Regardless of these issues, the reporting of sexual offences is on the rise, with this attributed to increased reporting of sexual offences and apparent improved investigative responses. In the year ending March 2015, the Office of National Statistics recorded the highest figure for sexual offences since recording began in 2002, up 37% increase on the previous year. For female victims of serious sexual assaults, 16% were recorded as “stranger relationships”. Other categories included partner/ex-partner (47%) other known (33%) and family member (4%).
What is a ‘stranger’?
What is our understanding of how stranger rapes occur? Do we believe this happens within a dark alleyway, involving victims randomly chosen by someone they have never interacted with? Given that most of these attacks are perpetrated by people the victims know – as opposed to the dangerous “stranger” – do these statistics allow us to feel safe within our online social interactions? Herein lies the problem: people we know. At what point would we say we actually know someone in the online and interconnected society of today?
One in three relationships now start online. The change in how people communicate in their day-to-day lives has impacted on the “modus operandi” of sexual offenders. The online environment has evolved a “new type of sexual offender”. Police forces have recorded a six-fold increase in the number of “internet-facilitated” sexual offences between 2009 and 2014.
The vast amount of dating and social networking sites easily accessed through smartphones has resulted in the normalisation of providing personal information to strangers. Even Snapchat now allows users to share their exact location. People are able to see your every move from your home location, work, school or college.
Snapchat states that their default setting is “off” for location-sharing and users must activate it. They claim that locations can only be shared with your friends list. Given our friendship circles are continually changing and our friends lists are likely to contain people we have never met, how practical is this safety feature?
Are you being groomed?
Grooming techniques are individually tailored to meet victims’ expectations. From child sexual grooming research, we know that trust is key in developing relationships online, with boundaries slowly broken down before introducing sexualised conversations. In cases initiated through online dating that resulted in sexual assaults, sexual communication was reported in over 50% of cases prior to meeting, with online contact to first meeting occurring within a week for 43% of cases . The frequency and intensity of interactions allows victims to feel comfortable and shifts the perception of the relationship from stranger to non-stranger quicker than offline encounters.
National Crime Agency evidence reveals 72% of internet-facilitated sexual assaults took place in the victim’s home. Exploration of attack locations of 459 internet-facilitated rapists showed more than half occurred within a 1.6km radius of the offenders’ home. This differs from previous findings where offenders travelled further to their assault location in a bid to reduce the risk of identification. Is this due to an expedited transition from stranger to non-stranger, where the regular dating precautions are dismissed, with victims meeting their victims sooner and in unsafe locations?

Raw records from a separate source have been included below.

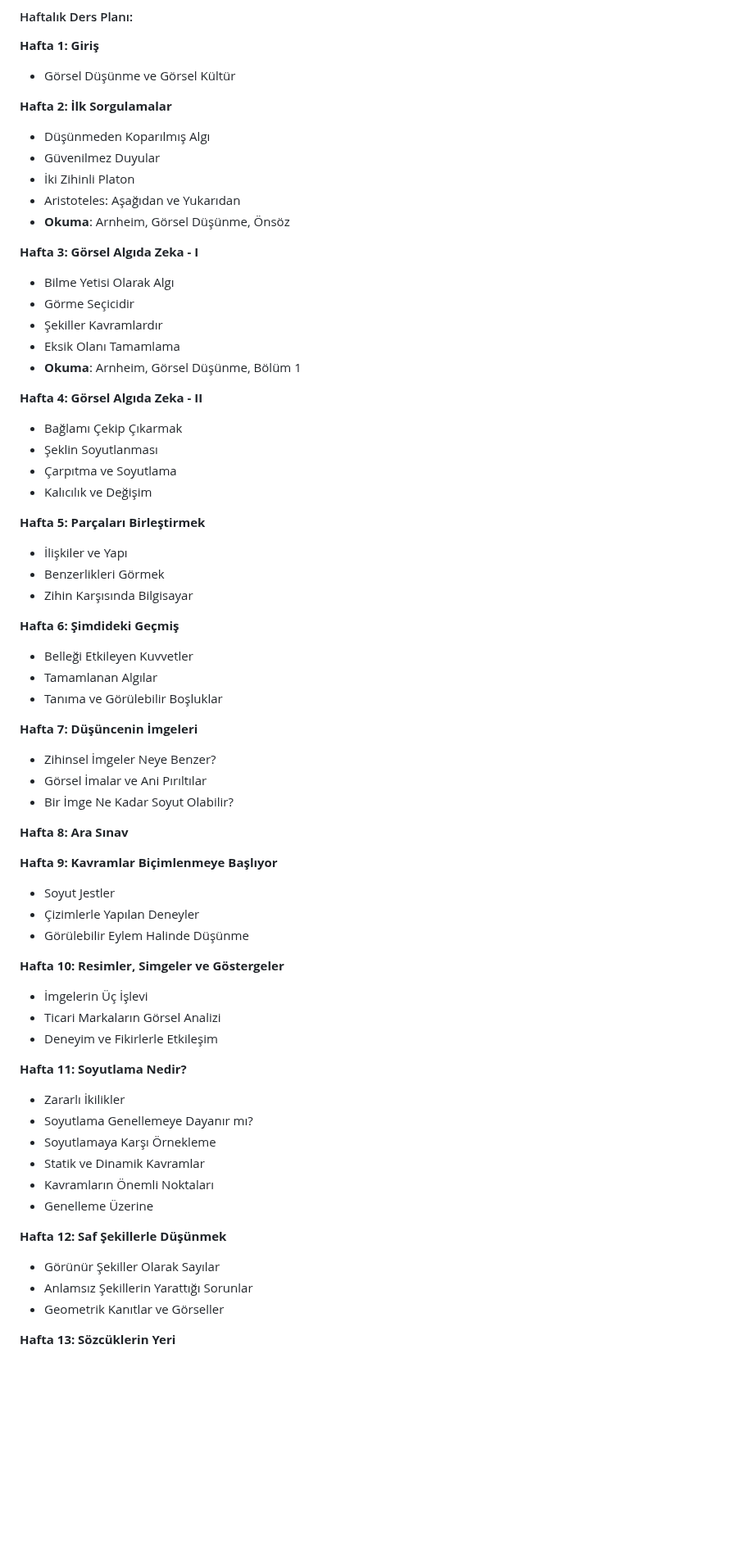
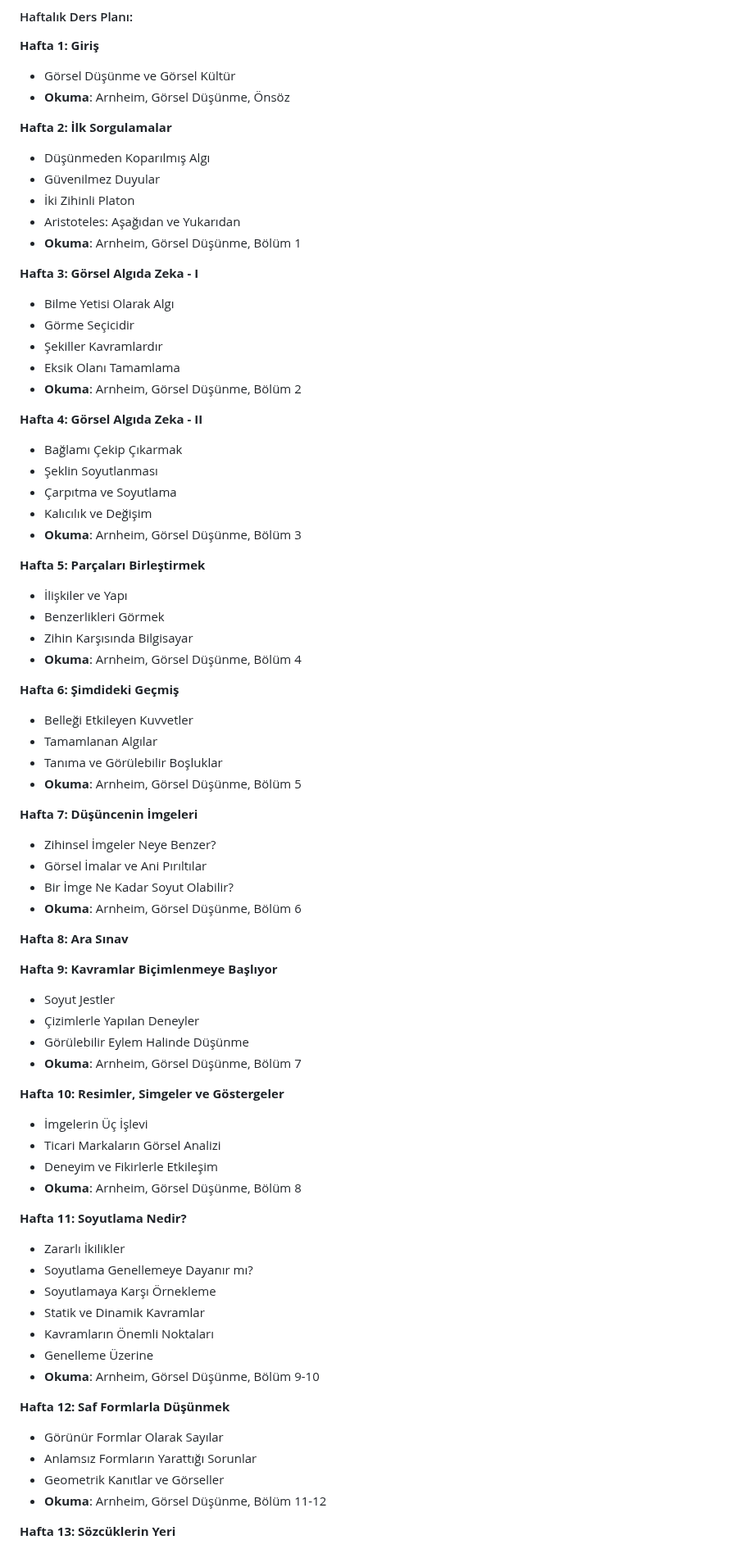
Before and after one commit to dogacol/Lectures, a Markdown page: Görsel Kültür/Syllabus.md, the part around one of its changes. Shown at 82% size. Drawn GitHub-style; blank space fills up the shorter version.

```diff
--- a/Görsel Kültür/Syllabus.md
+++ b/Görsel Kültür/Syllabus.md
@@ -20,41 +20,46 @@ Bu ders, görsel kültür ve görsel düşünme kavramlarına genel bir giriş y
 
 **Hafta 1: Giriş**
 - Görsel Düşünme ve Görsel Kültür
+- **Okuma**: Arnheim, Görsel Düşünme, Önsöz
 
 **Hafta 2: İlk Sorgulamalar**
 - Düşünmeden Koparılmış Algı
 - Güvenilmez Duyular
 - İki Zihinli Platon
 - Aristoteles: Aşağıdan ve Yukarıdan
-- **Okuma**: Arnheim, Görsel Düşünme, Önsöz
+- **Okuma**: Arnheim, Görsel Düşünme, Bölüm 1
 
 **Hafta 3: Görsel Algıda Zeka - I**
 - Bilme Yetisi Olarak Algı
 - Görme Seçicidir
 - Şekiller Kavramlardır
 - Eksik Olanı Tamamlama
-- **Okuma**: Arnheim, Görsel Düşünme, Bölüm 1
+- **Okuma**: Arnheim, Görsel Düşünme, Bölüm 2
 
 **Hafta 4: Görsel Algıda Zeka - II**
 - Bağlamı Çekip Çıkarmak
 - Şeklin Soyutlanması
 - Çarpıtma ve Soyutlama
 - Kalıcılık ve Değişim
+- **Okuma**: Arnheim, Görsel Düşünme, Bölüm 3
 
 **Hafta 5: Parçaları Birleştirmek**
 - İlişkiler ve Yapı
 - Benzerlikleri Görmek
 - Zihin Karşısında Bilgisayar
+- **Okuma**: Arnheim, Görsel Düşünme, Bölüm 4
 
 **Hafta 6: Şimdideki Geçmiş**
 - Belleği Etkileyen Kuvvetler
 - Tamamlanan Algılar
 - Tanıma ve Görülebilir Boşluklar
+- **Okuma**: Arnheim, Görsel Düşünme, Bölüm 5
 
 **Hafta 7: Düşüncenin İmgeleri**
 - Zihinsel İmgeler Neye Benzer?
 - Görsel İmalar ve Ani Pırıltılar
 - Bir İmge Ne Kadar Soyut Olabilir?
+- **Okuma**: Arnheim, Görsel Düşünme, Bölüm 6
 
 **Hafta 8: Ara Sınav**
 
@@ -62,11 +67,13 @@ Bu ders, görsel kültür ve görsel düşünme kavramlarına genel bir giriş y
 - Soyut Jestler
 - Çizimlerle Yapılan Deneyler
 - Görülebilir Eylem Halinde Düşünme
+- **Okuma**: Arnheim, Görsel Düşünme, Bölüm 7
 
 **Hafta 10: Resimler, Simgeler ve Göstergeler**
 - İmgelerin Üç İşlevi
 - Ticari Markaların Görsel Analizi
 - Deneyim ve Fikirlerle Etkileşim
+- **Okuma**: Arnheim, Görsel Düşünme, Bölüm 8
 
 **Hafta 11: Soyutlama Nedir?**
 - Zararlı İkilikler
@@ -75,11 +82,13 @@ Bu ders, görsel kültür ve görsel düşünme kavramlarına genel bir giriş y
 - Statik ve Dinamik Kavramlar
 - Kavramların Önemli Noktaları
 - Genelleme Üzerine
+- **Okuma**: Arnheim, Görsel Düşünme, Bölüm 9-10
 
-**Hafta 12: Saf Şekillerle Düşünmek**
-- Görünür Şekiller Olarak Sayılar
-- Anlamsız Şekillerin Yarattığı Sorunlar
+**Hafta 12: Saf Formlarla Düşünmek**
+- Görünür Formlar Olarak Sayılar
+- Anlamsız Formların Yarattığı Sorunlar
 - Geometrik Kanıtlar ve Görseller
+- **Okuma**: Arnheim, Görsel Düşünme, Bölüm 11-12
 
 **Hafta 13: Sözcüklerin Yeri**
 - İnsan Sözcüklerle Düşünebilir mi?
```
Also changed, not shown: other parts of Görsel Kültür/Syllabus.md (+3 -0 lines).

New offenders, new crimes
Recent research exploring sexual offending within the UK appears to back this up, concluding that the typical offender profile and crime scene behaviours have changed. Stranger rapists are appearing to be less “criminogenic” – in other words, they have fewer criminal convictions. And those with previous convictions are now likely to be for more low-level offences. This new type of sex offender is also taking fewer precautions and less likely to use forced entry or violence in their sexual attacks.
The same techniques used by online sexual offenders are being employed by so-called “romance fraudsters” targeting dating websites with the intention of extracting money from victims. Around £34.4m from over 3,100 victims was recorded regarding romance fraud last year.
More needs to be done to increase the understanding of the term “stranger” and how this is defined within criminal justice agencies. More importantly society as a whole needs to start getting to grips with the term. Our interactions online are now embedded at such a young age. They have allowed us to become comfortable in revealing personal information and speeding up the relationship process at a dangerous pace.
So before engaging with new “friends” online ask yourself: is this person really a stranger? Have you transitioned them to “non-stranger” status too quickly? Are you really being safe online?
Author Bios: Michelle McManus is a Senior Lecturer in Policing, Forensic and Applied Sciences at the University of Central Lancashire and Louise Almond is a Senior lecturer in Investigative and Forensic Psychology at the University of Liverpool